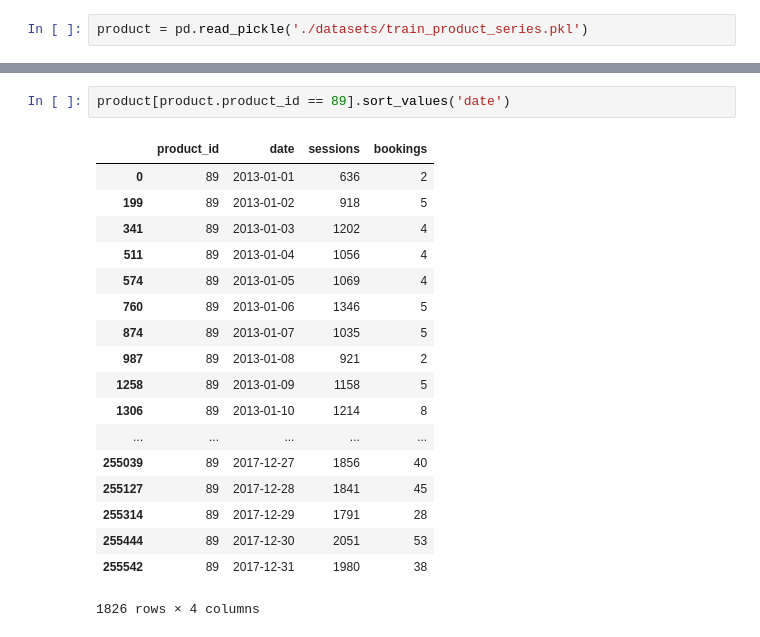
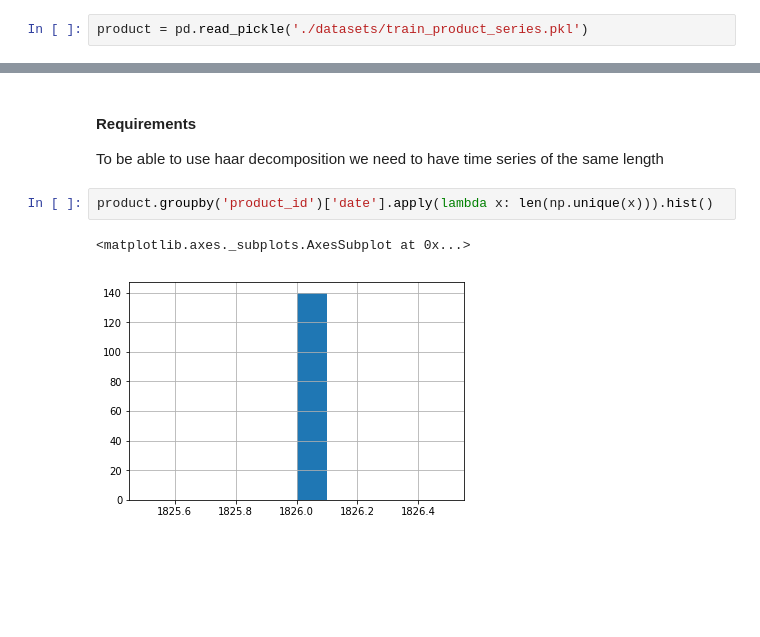
Before and after one commit to louislouisloui/otb, a Jupyter notebook: 10_cluster_poduct_type.ipynb, the cells around one changed output, grey strips where cells are left out. Cells and saved outputs as stored; diff of their text form; blank space fills up the shorter version.

```diff
--- a/10_cluster_poduct_type.ipynb
+++ b/10_cluster_poduct_type.ipynb
@@ -46,21 +29,8 @@ sns.relplot(data = dt , x = 'date', y = 'sessions', kind='line')
-# %%
-product[product.product_id == 89].sort_values('date')
-# %% [output]
-|  | product_id | date | sessions | bookings |
-| 0 | 89 | 2013-01-01 | 636 | 2 |
-| 199 | 89 | 2013-01-02 | 918 | 5 |
-| 341 | 89 | 2013-01-03 | 1202 | 4 |
-| 511 | 89 | 2013-01-04 | 1056 | 4 |
-| 574 | 89 | 2013-01-05 | 1069 | 4 |
-| 760 | 89 | 2013-01-06 | 1346 | 5 |
-| 874 | 89 | 2013-01-07 | 1035 | 5 |
-| 987 | 89 | 2013-01-08 | 921 | 2 |
-| 1258 | 89 | 2013-01-09 | 1158 | 5 |
-| 1306 | 89 | 2013-01-10 | 1214 | 8 |
-| ... | ... | ... | ... | ... |
-| 255039 | 89 | 2017-12-27 | 1856 | 40 |
-| 255127 | 89 | 2017-12-28 | 1841 | 45 |
-| 255314 | 89 | 2017-12-29 | 1791 | 28 |
-| 255444 | 89 | 2017-12-30 | 2051 | 53 |
-| 255542 | 89 | 2017-12-31 | 1980 | 38 |
-1826 rows × 4 columns
+# %% [markdown]
+#### Requirements
+To be able to use haar decomposition we need to have time series of the same length
+# %%
+product.groupby('product_id')['date'].apply(lambda x: len(np.unique(x))).hist()
+# %% [output]
+<matplotlib.axes._subplots.AxesSubplot at 0x...>
+[figure, added]
```
Also changed, not shown: parts of 13 cells of this notebook, 2 other files.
+++++
> ASSIGNED TASK: Throughout the data, tally the lines that hold the string "date" and report the tally alone.

> ANSWER TO THIS TASK: 4